Below are records to be repeated exactly. Leave their pictures behind.

Data extract below:

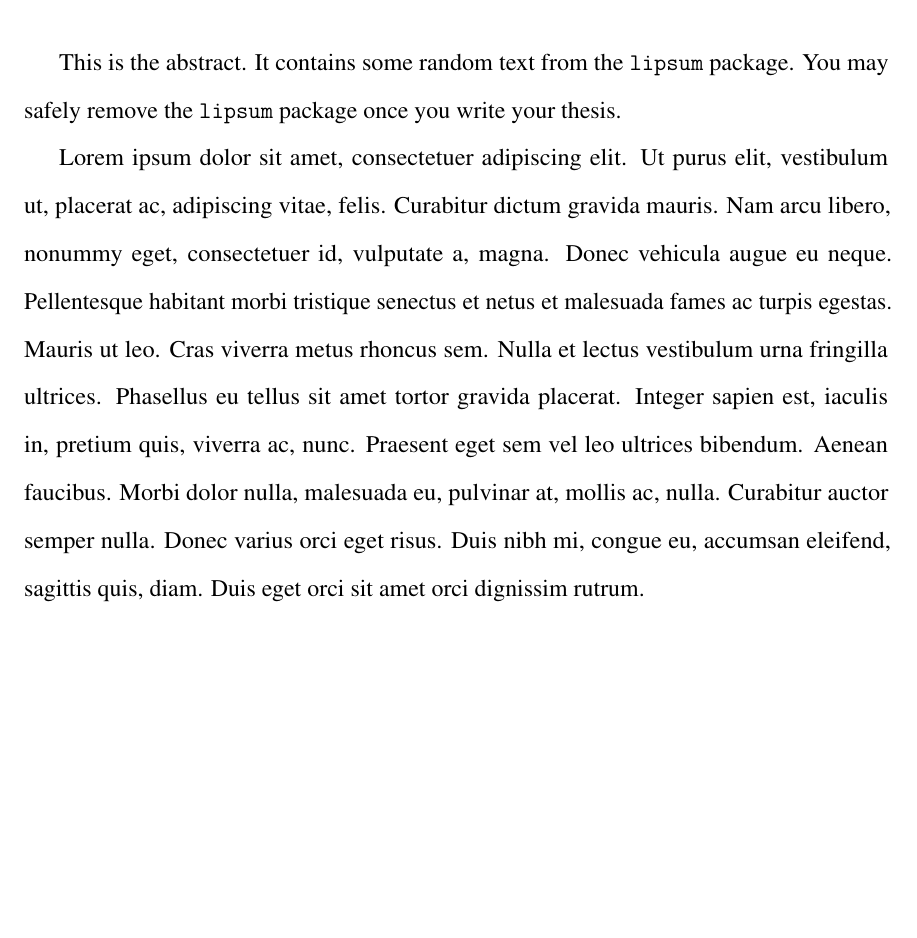
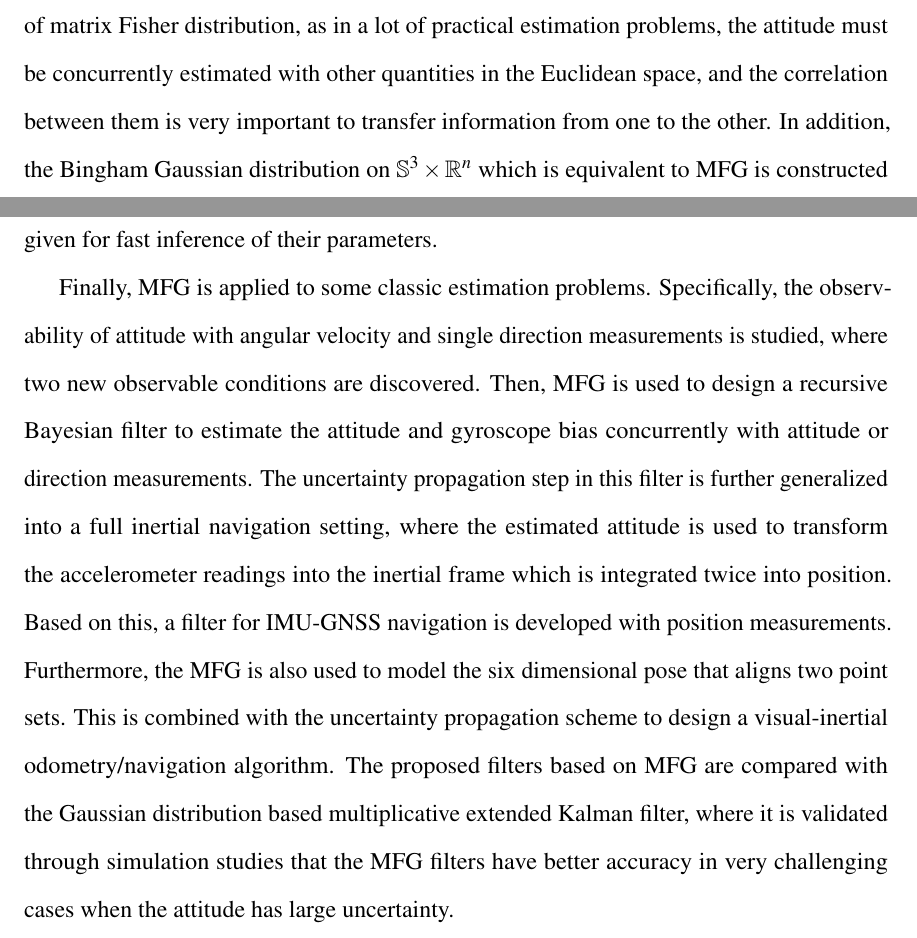
Before and after one commit to WangWeixin442/thesis-WW, a LaTeX thesis (thesis-WW.tex, which reads tex/frontmatter.tex): part of page 5 of 254 before the commit and two parts of pages 5 and 6 of 255 after it, the two joined at a grey line, cut at the place of the change, the shorter picture padded with empty space. Compiled offline with pdfLaTeX; TikZ figures are drawn from their code, not taken from saved files.

Commit message:
abstract

```diff
--- a/tex/frontmatter.tex
+++ b/tex/frontmatter.tex
@@ -165,6 +165,3 @@ Texas A\&M University, Committee Member\\
 }
 % Some abstract text
 \abstract{
-This is the abstract.
-It contains some random text from the \texttt{lipsum} package.
-You may safely remove the \texttt{lipsum} package once you write your thesis.
@@ -173 +179,13 @@ You may safely remove the \texttt{lipsum} package once you write your thesis.
+MFG greatly generalizes the application of matrix Fisher distribution, as in a lot of practical estimation problems, the attitude must be concurrently estimated with other quantities in the Euclidean space, and the correlation between them is very important to transfer information from one to the other.
+In addition, the Bingham Gaussian distribution on $\Sph^3\times \mathbb{R}^n$ which is equivalent to MFG is constructed using the Lie group homomorphism from $\Sph^3$ to $\SO{3}$.
+Various properties of these two distributions are studied, and a closed form approximate maximum likelihood estimation is given for fast inference of their parameters.
+
+Finally, MFG is applied to some classic estimation problems.
+Specifically, the observability of attitude with angular velocity and single direction measurements is studied, where two new observable conditions are discovered.
+Then, MFG is used to design a recursive Bayesian filter to estimate the attitude and gyroscope bias concurrently with attitude or direction measurements.
+The uncertainty propagation step in this filter is further generalized into a full inertial navigation setting, where the estimated attitude is used to transform the accelerometer readings into the inertial frame which is integrated twice into position.
+Based on this, a filter for IMU-GNSS navigation is developed with position measurements.
+Furthermore, the MFG is also used to model the six dimensional pose that aligns two point sets.
+This is combined with the uncertainty propagation scheme to design a visual-inertial odometry/navigation algorithm.
+The proposed filters based on MFG are compared with the Gaussian distribution based multiplicative extended Kalman filter, where it is validated through simulation studies that the MFG filters have better accuracy in very challenging cases when the attitude has large uncertainty.
 }
```
Also changed, not shown: tex/frontmatter.tex (11 more changed lines).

End of Data extract.

== Written reply ==
Before and after one commit to WangWeixin442/thesis-WW, a LaTeX thesis (thesis-WW.tex, which reads tex/frontmatter.tex): part of page 5 of 254 before the commit and two parts of pages 5 and 6 of 255 after it, the two joined at a grey line, cut at the place of the change, the shorter picture padded with empty space. Compiled offline with pdfLaTeX; TikZ figures are drawn from their code, not taken from saved files.

Commit message:
abstract

```diff
--- a/tex/frontmatter.tex
+++ b/tex/frontmatter.tex
@@ -165,6 +165,3 @@ Texas A\&M University, Committee Member\\
 }
 % Some abstract text
 \abstract{
-This is the abstract.
-It contains some random text from the \texttt{lipsum} package.
-You may safely remove the \texttt{lipsum} package once you write your thesis.
@@ -173 +179,13 @@ You may safely remove the \texttt{lipsum} package once you write your thesis.
+MFG greatly generalizes the application of matrix Fisher distribution, as in a lot of practical estimation problems, the attitude must be concurrently estimated with other quantities in the Euclidean space, and the correlation between them is very important to transfer information from one to the other.
+In addition, the Bingham Gaussian distribution on $\Sph^3\times \mathbb{R}^n$ which is equivalent to MFG is constructed using the Lie group homomorphism from $\Sph^3$ to $\SO{3}$.
+Various properties of these two distributions are studied, and a closed form approximate maximum likelihood estimation is given for fast inference of their parameters.
+
+Finally, MFG is applied to some classic estimation problems.
+Specifically, the observability of attitude with angular velocity and single direction measurements is studied, where two new observable conditions are discovered.
+Then, MFG is used to design a recursive Bayesian filter to estimate the attitude and gyroscope bias concurrently with attitude or direction measurements.
+The uncertainty propagation step in this filter is further generalized into a full inertial navigation setting, where the estimated attitude is used to transform the accelerometer readings into the inertial frame which is integrated twice into position.
+Based on this, a filter for IMU-GNSS navigation is developed with position measurements.
+Furthermore, the MFG is also used to model the six dimensional pose that aligns two point sets.
+This is combined with the uncertainty propagation scheme to design a visual-inertial odometry/navigation algorithm.
+The proposed filters based on MFG are compared with the Gaussian distribution based multiplicative extended Kalman filter, where it is validated through simulation studies that the MFG filters have better accuracy in very challenging cases when the attitude has large uncertainty.
 }
```
Also changed, not shown: tex/frontmatter.tex (11 more changed lines).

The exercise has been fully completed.